The 1950s selections included George Marshall and Albert Schweitzer. The 1960s and 1970s included Mother Teresa, Henry Kissinger and the Rev. Martin Luther King Jr. The 1980s included the Dalai Lama and Desmond Tutu. The 1990s included Yasser Arafat and Mikhail Gorbachev. Recent honorees have included Kofi Annan, Jimmy Carter, Al Gore and Barack Obama. Perhaps the selections of the last two decades will improve in the judgment of history, but they seem weak by comparison to previous decades.
Grant Essex, Milton
Carter actually earned his prize — by working
While partisan politics seems to be the perpetual “soup du jour,” I must disagree with Rheta Grimsley Johnson (“Nobel critics are far from noble,” Opinion, Oct. 14). The “radical right” and any other rational-thinking individual would be right to oppose both Al Gore and President Obama’s Nobel Prize awards.

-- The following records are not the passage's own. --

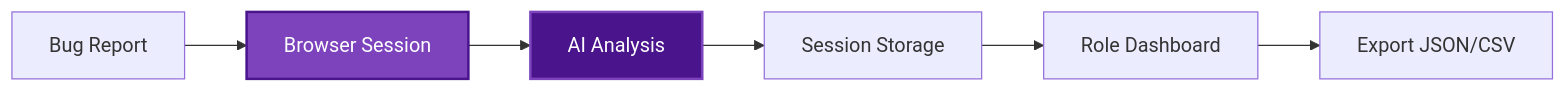
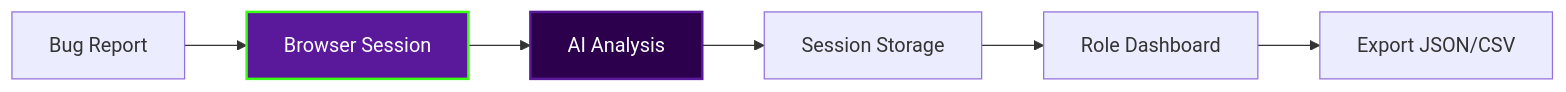
Before and after one commit to Nithisvaran-M/bug-triage-ai: the diagram in README.md, drawn with Mermaid. The commit also changed other lines of this file, not shown here.

````diff
--- a/README.md
+++ b/README.md
@@ -112,11 +109,11 @@
 ```mermaid
 graph LR
     A[Bug Report] --> B[Browser Session]
     B --> C[AI Analysis]
     C --> D[Session Storage]
     D --> E[Role Dashboard]
     E --> F[Export JSON/CSV]
     
-    style B fill:#7c43bd,stroke:#4a148c,stroke-width:2px,color:#fff
-    style C fill:#4a148c,stroke:#7c43bd,stroke-width:2px,color:#fff
+    style B fill:#5a189a,stroke:#39ff14,stroke-width:2px,color:#fff
+    style C fill:#2d004d,stroke:#5a189a,stroke-width:2px,color:#fff
 ```
````
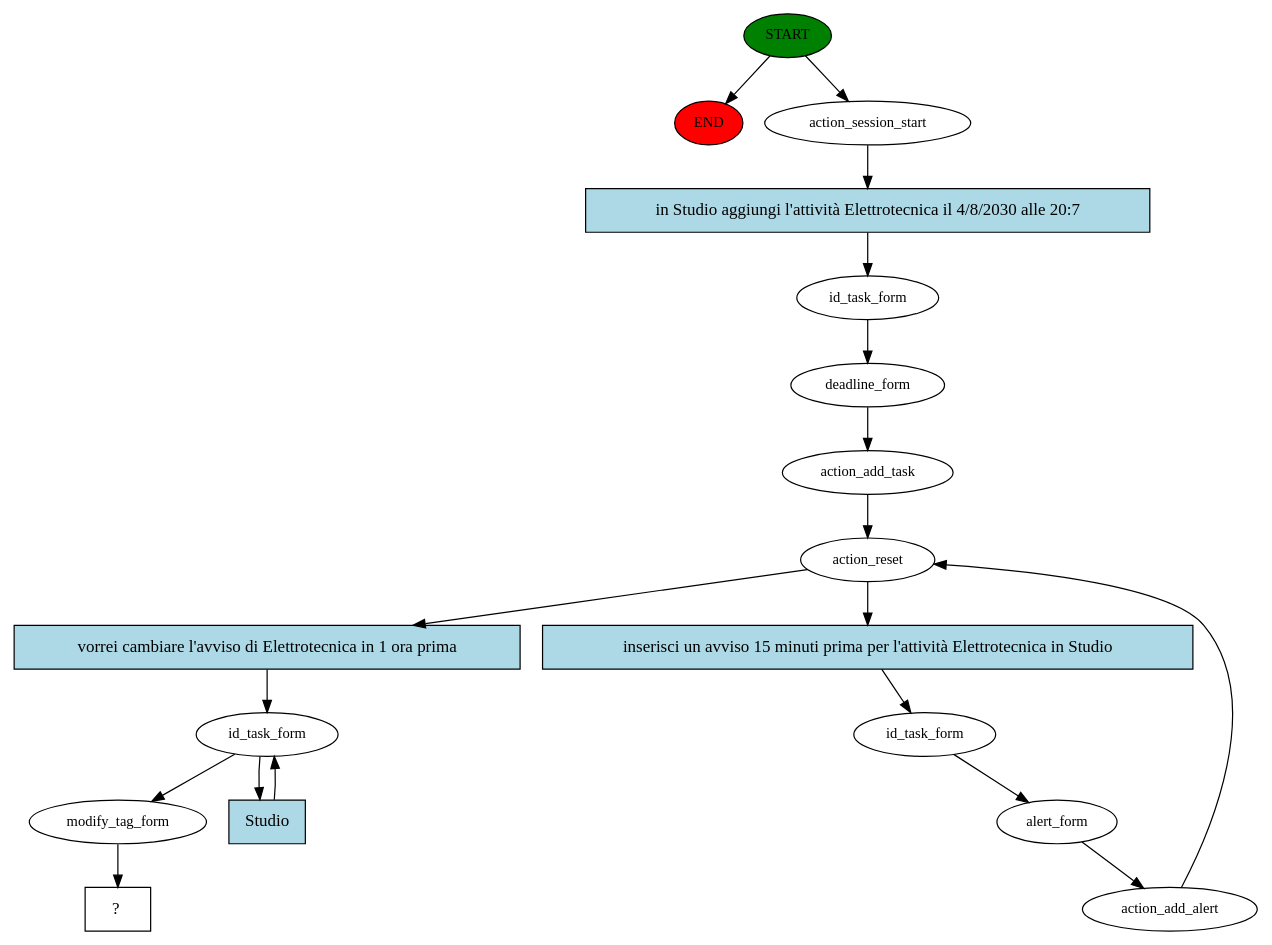
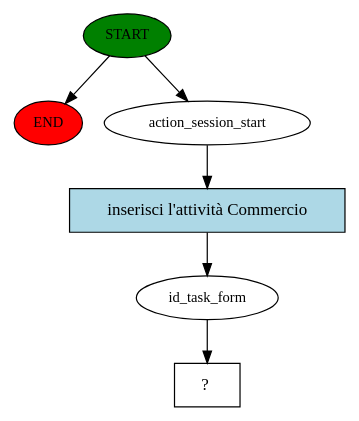
The diagram in story_graph.dot (ManDrake-hub/ROS_todoList_chatbot), drawn with Graphviz before and after one commit. The commit also changed 10 other files, not shown here.

```diff
--- a/story_graph.dot
+++ b/story_graph.dot
@@ -1,37 +1,13 @@
 digraph  {
 0 [class="start active", fillcolor=green, fontsize=12, label=START, style=filled];
 "-1" [class=end, fillcolor=red, fontsize=12, label=END, style=filled];
 1 [class=active, fontsize=12, label=action_session_start];
 2 [class=active, fontsize=12, label=id_task_form];
-3 [class=active, fontsize=12, label=deadline_form];
-4 [class=active, fontsize=12, label=action_add_task];
-5 [class=active, fontsize=12, label=action_reset];
-6 [class=active, fontsize=12, label=id_task_form];
-7 [class=active, fontsize=12, label=alert_form];
-8 [class=active, fontsize=12, label=action_add_alert];
-10 [class=active, fontsize=12, label=id_task_form];
-12 [class=active, fontsize=12, label=modify_tag_form];
-13 [class="intent dashed active", label="  ?  ", shape=rect];
-14 [class="intent active", fillcolor=lightblue, label="in Studio aggiungi l'attività Elettrotecnica il 4/8/2030 alle 20:7", shape=rect, style=filled];
-15 [class="intent active", fillcolor=lightblue, label="inserisci un avviso 15 minuti prima per l'attività Elettrotecnica in Studio", shape=rect, style=filled];
-16 [class="intent active", fillcolor=lightblue, label="vorrei cambiare l'avviso di Elettrotecnica in 1 ora prima", shape=rect, style=filled];
-17 [class="intent active", fillcolor=lightblue, label=Studio, shape=rect, style=filled];
+3 [class="intent dashed active", label="  ?  ", shape=rect];
+4 [class="intent active", fillcolor=lightblue, label="inserisci l'attività Commercio", shape=rect, style=filled];
 0 -> "-1"  [class="", key=NONE, label=""];
 0 -> 1  [class=active, key=NONE, label=""];
-1 -> 14  [class=active, key=0];
+1 -> 4  [class=active, key=0];
 2 -> 3  [class=active, key=NONE, label=""];
-3 -> 4  [class=active, key=NONE, label=""];
-4 -> 5  [class=active, key=NONE, label=""];
-5 -> 15  [class=active, key=0];
-5 -> 16  [class=active, key=0];
-6 -> 7  [class=active, key=NONE, label=""];
-7 -> 8  [class=active, key=NONE, label=""];
-8 -> 5  [class=active, key=NONE, label=""];
-10 -> 12  [class=active, key=NONE, label=""];
-10 -> 17  [class=active, key=0];
-12 -> 13  [class=active, key=NONE, label=""];
-14 -> 2  [class=active, key=0];
-15 -> 6  [class=active, key=0];
-16 -> 10  [class=active, key=0];
-17 -> 10  [class=active, key=0];
+4 -> 2  [class=active, key=0];
 }
```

One would think the prize would be given, neither for the increasing of environmental awareness, nor for potentially proliferating peace, but for actively engaging in the act of facilitating peace, as President Carter did. Right, left, up, or down, Carter actually earned his prize, while the recent winnings are motivated by pure politics.
Christopher Kerr, Jonesboro
Outside investments not reason companies thrive
Re “New companies thrive on tough economic times” (Opinion, Oct. 18): M. Sawhney’s opinion would carry more weight were he an owner and operator of a new company, rather than a college professor. Thriving companies thrive because of hard work, not because of outside investments. Jack Franklin, Conyers